PROBLEM DETAILS
Exact reproduction of the listing is required. Pictures are not reproduced.

DATA FOR THIS TASK
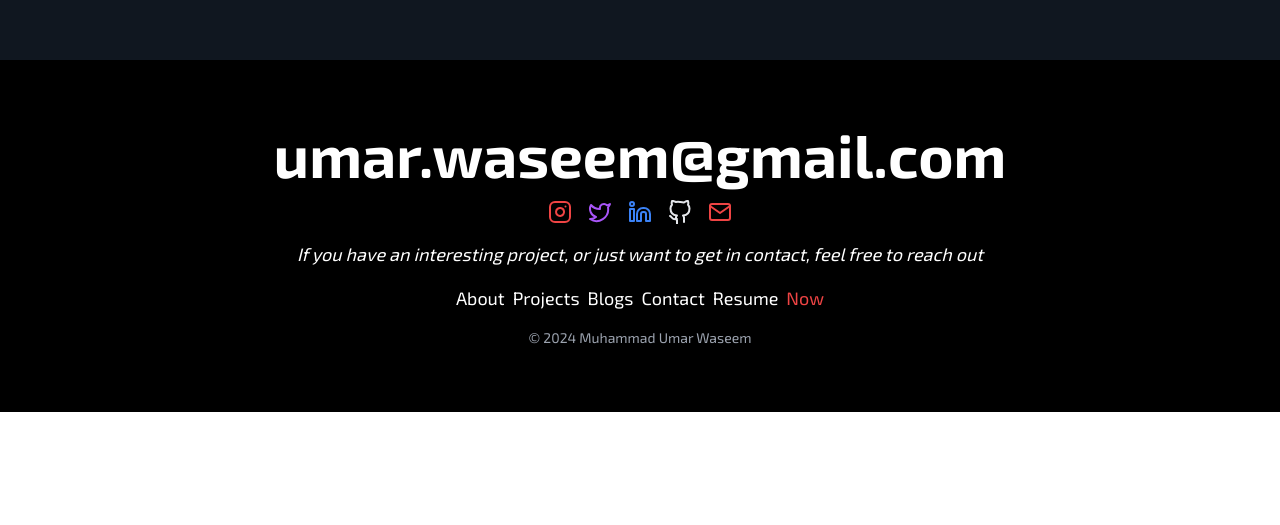
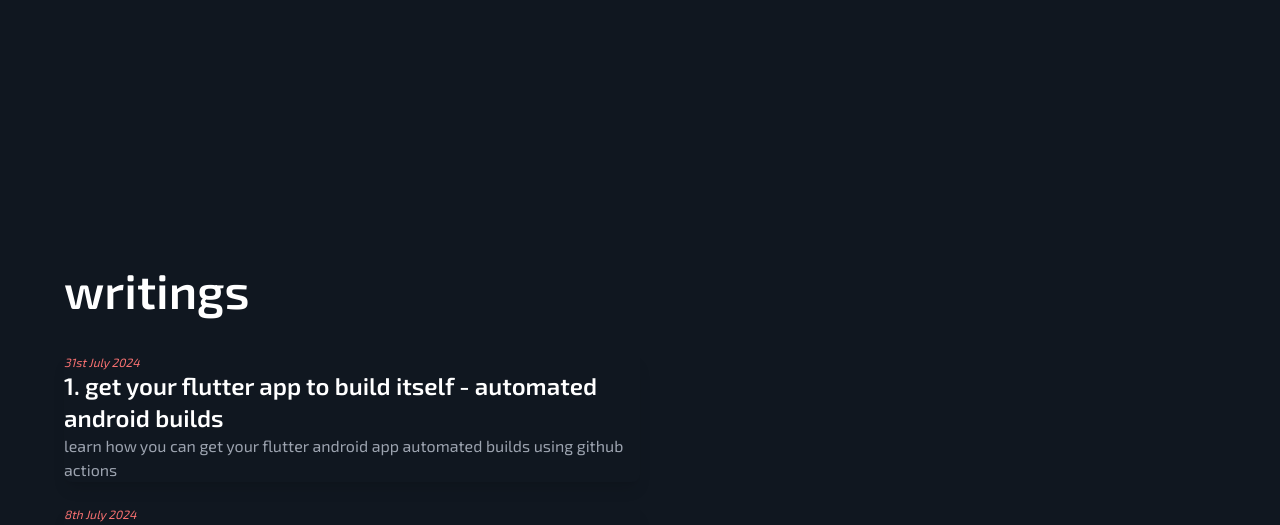
Before and after one commit to umarwaseeem/muhammadumarwaseem, a Next.js app: page / in a window 1280 px wide. Shown: the part 2272-2797 px from the top of the page. Before the commit the page ends 2684 px from the top, so only its background shows below. Built offline with nearby package versions, Linux system fonts and the light colour scheme.

Commit message:
chore: show writings on main page

```diff
--- a/app/blogs/[slug]/page.js
+++ b/app/blogs/[slug]/page.js
@@ -141,7 +141,7 @@ export default async function Post({ params }) {
 
     return (
         <section className="flex flex-col lg:flex-row justify-between bg-midnightblue min-h-screen pb-20">
-            <div className="flex flex-col w-full pt-4">
+            <div className="flex flex-col w-full pt-20">
                 <div className='flex flex-row'>
                     <AllBlogsList allBlogs={allBlogs} slug={params.slug} />
                     {/* Main content */}
--- a/app/blogs/page.js
+++ b/app/blogs/page.js
@@ -33,11 +33,11 @@ export default function BlogsIntro() {
         <section className="flex h-[calc(100vh-68px)] overflow-auto flex-col items-start justify-start bg-midnightblue p-4 lg:px-16 lg:pb-16">
             <h2 className="font-semibold text-4xl md:text-5xl lg:text-6xl text-white mb-14 pt-20">recent writings</h2>
             <div className="flex flex-col w-full">
-                {blogs.map((blog) => (
+                {blogs.map((blog, index) => (
                     <Link className='lg:w-1/2 w-full' href={'/blogs/' + blog.slug} passHref key={blog.slug}>
-                        <div className="relative flex flex-col rounded-lg overflow-hidden shadow-lg group w-full mb-6">
+                        <div className="relative flex flex-col rounded-lg overflow-hidden shadow-lg group w-full mb-2">
                             <SmallCard
-                                title={blog.meta.title}
+                                title={index + 1 + ". " + blog.meta.title}
                                 description={blog.meta.description}
                                 date={blog.meta.date}
                                 coverImage={blog.meta.coverImage}
--- a/app/components/main.jsx
+++ b/app/components/main.jsx
@@ -1,10 +1,34 @@
 import SocialIcons from './socialicons';
 import AnimatedLink from './animatedlink';
 import TextRevealByWord from "../components/textreveal";
+import fs from 'fs'
+import path from 'path'
+import matter from 'gray-matter'
+import Link from 'next/link'
+import SmallCard from './smallcard';
+import LinkIcon from './icons/link-icon';
 
 export default function Main() {
     const h1 = "building full-stack AI based solutions";
     const aboutText = "A software engineer from Pakistan with a Bachelors degree in Computer Science. I have experience with working in team based software engineering with a touch of AI/ML based solutions as well as facing a wide range of different problems in the freelance domain whether its building mobile apps with flutter, web apps with Next.js or no-code apps using Webflow. Coding software interests me as it allows me to have control on what I create!"
+
+    const blogDir = "blogs"
+
+    const files = fs.readdirSync(path.join(blogDir))
+
+    const blogs = files.map(filename => {
+        const fileContent = fs.readFileSync(path.join(blogDir, filename), 'utf-8')
+
+        const { data: frontMatter } = matter(fileContent)
+        const slug = filename.replace('.mdx', '')
+        // const views = getViews(slug);
+
+        return {
+            meta: frontMatter,
+            slug: slug,
+            // views: views
+        }
+    })
 
     return (
         <div className="flex flex-col bg-midnightblue">
@@ -24,6 +48,23 @@ export default function Main() {
                     <TextRevealByWord heading={"hello, I am Umar"} text={aboutText} />
                 </div>
             </section>
+            <section className='min-h-screen flex flex-col lg:items-start items-start justify-center p-4 lg:p-16'>
+                <div className="flex flex-col w-full">
+                    <h2 className='text-white text-3xl md:text-4xl lg:text-5xl font-semibold pb-10'>writings</h2>
+                    {blogs.map((blog, index) => (
+                        <Link className='lg:w-1/2 w-full' href={'/blogs/' + blog.slug} passHref key={blog.slug}>
+                            <div className="relative flex flex-col rounded-lg overflow-hidden shadow-lg group w-full mb-6">
+                                <span className='text-red-400 italic text-xs'>{blog.meta.date}</span>
+                                <h3 className='text-white text-lg md:text-xl lg:text-2xl font-semibold'>
+                                    {index + 1}. {blog.meta.title}
+                                </h3>
+                                <p className='text-gray-400'>{blog.meta.description}</p>
+                            </div>
+                        </Link>
+                    ))}
+                    <Link href="/blogs" className="text-green-500 text-lg font-semibold">Read all posts <LinkIcon /> </Link>
+                </div>
+            </section>
         </div>
     );
 }
--- a/app/components/smallcard.jsx
+++ b/app/components/smallcard.jsx
@@ -42,7 +42,7 @@ export default function SmallCard({ title, description, date, coverImage, catego
                     priority={true}
                 />
             </div>
-            <div className="absolute inset-0 bg-black bg-opacity-60 text-white flex flex-col justify-between rounded-lg transition-opacity duration-300 group-hover:opacity-0">
+            <div className="absolute inset-0 lg:h-40 h-36 bg-black bg-opacity-60 text-white flex flex-col justify-between rounded-lg transition-opacity duration-300 group-hover:opacity-0">
                 <div className="flex flex-col p-4">
                     <div className="flex flex-row justify-between">
                         <span className="text-white text-[0.5rem] lg:text-xs bg-green-500 rounded mb-2 inline-block p-1 w-fit">{category}</span>
@@ -51,7 +51,7 @@ export default function SmallCard({ title, description, date, coverImage, catego
                             <p className='text-xs'>{formatViews}</p>
                         </div>
                     </div>
-                    <span className="text-red-400 text-xs block lg:text-sm font-bold">{date}</span>
+                    <span className="text-red-400 text-xs block lg:text-sm italic">{date}</span>
                     <h2 className="text-md md:text-xl lg:text-2xl font-semibold leading-tight truncate hover:text-blue-600">
                         {title}<LinkIcon />
                     </h2>
```
Also changed, not shown: 1 other file (tests, documents, lock files or other folders).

SOLUTION TO THIS EXERCISE
Before and after one commit to umarwaseeem/muhammadumarwaseem, a Next.js app: page / in a window 1280 px wide. Shown: the part 2272-2797 px from the top of the page. Before the commit the page ends 2684 px from the top, so only its background shows below. Built offline with nearby package versions, Linux system fonts and the light colour scheme.

Commit message:
chore: show writings on main page

```diff
--- a/app/blogs/[slug]/page.js
+++ b/app/blogs/[slug]/page.js
@@ -141,7 +141,7 @@ export default async function Post({ params }) {
 
     return (
         <section className="flex flex-col lg:flex-row justify-between bg-midnightblue min-h-screen pb-20">
-            <div className="flex flex-col w-full pt-4">
+            <div className="flex flex-col w-full pt-20">
                 <div className='flex flex-row'>
                     <AllBlogsList allBlogs={allBlogs} slug={params.slug} />
                     {/* Main content */}
--- a/app/blogs/page.js
+++ b/app/blogs/page.js
@@ -33,11 +33,11 @@ export default function BlogsIntro() {
         <section className="flex h-[calc(100vh-68px)] overflow-auto flex-col items-start justify-start bg-midnightblue p-4 lg:px-16 lg:pb-16">
             <h2 className="font-semibold text-4xl md:text-5xl lg:text-6xl text-white mb-14 pt-20">recent writings</h2>
             <div className="flex flex-col w-full">
-                {blogs.map((blog) => (
+                {blogs.map((blog, index) => (
                     <Link className='lg:w-1/2 w-full' href={'/blogs/' + blog.slug} passHref key={blog.slug}>
-                        <div className="relative flex flex-col rounded-lg overflow-hidden shadow-lg group w-full mb-6">
+                        <div className="relative flex flex-col rounded-lg overflow-hidden shadow-lg group w-full mb-2">
                             <SmallCard
-                                title={blog.meta.title}
+                                title={index + 1 + ". " + blog.meta.title}
                                 description={blog.meta.description}
                                 date={blog.meta.date}
                                 coverImage={blog.meta.coverImage}
--- a/app/components/main.jsx
+++ b/app/components/main.jsx
@@ -1,10 +1,34 @@
 import SocialIcons from './socialicons';
 import AnimatedLink from './animatedlink';
 import TextRevealByWord from "../components/textreveal";
+import fs from 'fs'
+import path from 'path'
+import matter from 'gray-matter'
+import Link from 'next/link'
+import SmallCard from './smallcard';
+import LinkIcon from './icons/link-icon';
 
 export default function Main() {
     const h1 = "building full-stack AI based solutions";
     const aboutText = "A software engineer from Pakistan with a Bachelors degree in Computer Science. I have experience with working in team based software engineering with a touch of AI/ML based solutions as well as facing a wide range of different problems in the freelance domain whether its building mobile apps with flutter, web apps with Next.js or no-code apps using Webflow. Coding software interests me as it allows me to have control on what I create!"
+
+    const blogDir = "blogs"
+
+    const files = fs.readdirSync(path.join(blogDir))
+
+    const blogs = files.map(filename => {
+        const fileContent = fs.readFileSync(path.join(blogDir, filename), 'utf-8')
+
+        const { data: frontMatter } = matter(fileContent)
+        const slug = filename.replace('.mdx', '')
+        // const views = getViews(slug);
+
+        return {
+            meta: frontMatter,
+            slug: slug,
+            // views: views
+        }
+    })
 
     return (
         <div className="flex flex-col bg-midnightblue">
@@ -24,6 +48,23 @@ export default function Main() {
                     <TextRevealByWord heading={"hello, I am Umar"} text={aboutText} />
                 </div>
             </section>
+            <section className='min-h-screen flex flex-col lg:items-start items-start justify-center p-4 lg:p-16'>
+                <div className="flex flex-col w-full">
+                    <h2 className='text-white text-3xl md:text-4xl lg:text-5xl font-semibold pb-10'>writings</h2>
+                    {blogs.map((blog, index) => (
+                        <Link className='lg:w-1/2 w-full' href={'/blogs/' + blog.slug} passHref key={blog.slug}>
+                            <div className="relative flex flex-col rounded-lg overflow-hidden shadow-lg group w-full mb-6">
+                                <span className='text-red-400 italic text-xs'>{blog.meta.date}</span>
+                                <h3 className='text-white text-lg md:text-xl lg:text-2xl font-semibold'>
+                                    {index + 1}. {blog.meta.title}
+                                </h3>
+                                <p className='text-gray-400'>{blog.meta.description}</p>
+                            </div>
+                        </Link>
+                    ))}
+                    <Link href="/blogs" className="text-green-500 text-lg font-semibold">Read all posts <LinkIcon /> </Link>
+                </div>
+            </section>
         </div>
     );
 }
--- a/app/components/smallcard.jsx
+++ b/app/components/smallcard.jsx
@@ -42,7 +42,7 @@ export default function SmallCard({ title, description, date, coverImage, catego
                     priority={true}
                 />
             </div>
-            <div className="absolute inset-0 bg-black bg-opacity-60 text-white flex flex-col justify-between rounded-lg transition-opacity duration-300 group-hover:opacity-0">
+            <div className="absolute inset-0 lg:h-40 h-36 bg-black bg-opacity-60 text-white flex flex-col justify-between rounded-lg transition-opacity duration-300 group-hover:opacity-0">
                 <div className="flex flex-col p-4">
                     <div className="flex flex-row justify-between">
                         <span className="text-white text-[0.5rem] lg:text-xs bg-green-500 rounded mb-2 inline-block p-1 w-fit">{category}</span>
@@ -51,7 +51,7 @@ export default function SmallCard({ title, description, date, coverImage, catego
                             <p className='text-xs'>{formatViews}</p>
                         </div>
                     </div>
-                    <span className="text-red-400 text-xs block lg:text-sm font-bold">{date}</span>
+                    <span className="text-red-400 text-xs block lg:text-sm italic">{date}</span>
                     <h2 className="text-md md:text-xl lg:text-2xl font-semibold leading-tight truncate hover:text-blue-600">
                         {title}<LinkIcon />
                     </h2>
```
Also changed, not shown: 1 other file (tests, documents, lock files or other folders).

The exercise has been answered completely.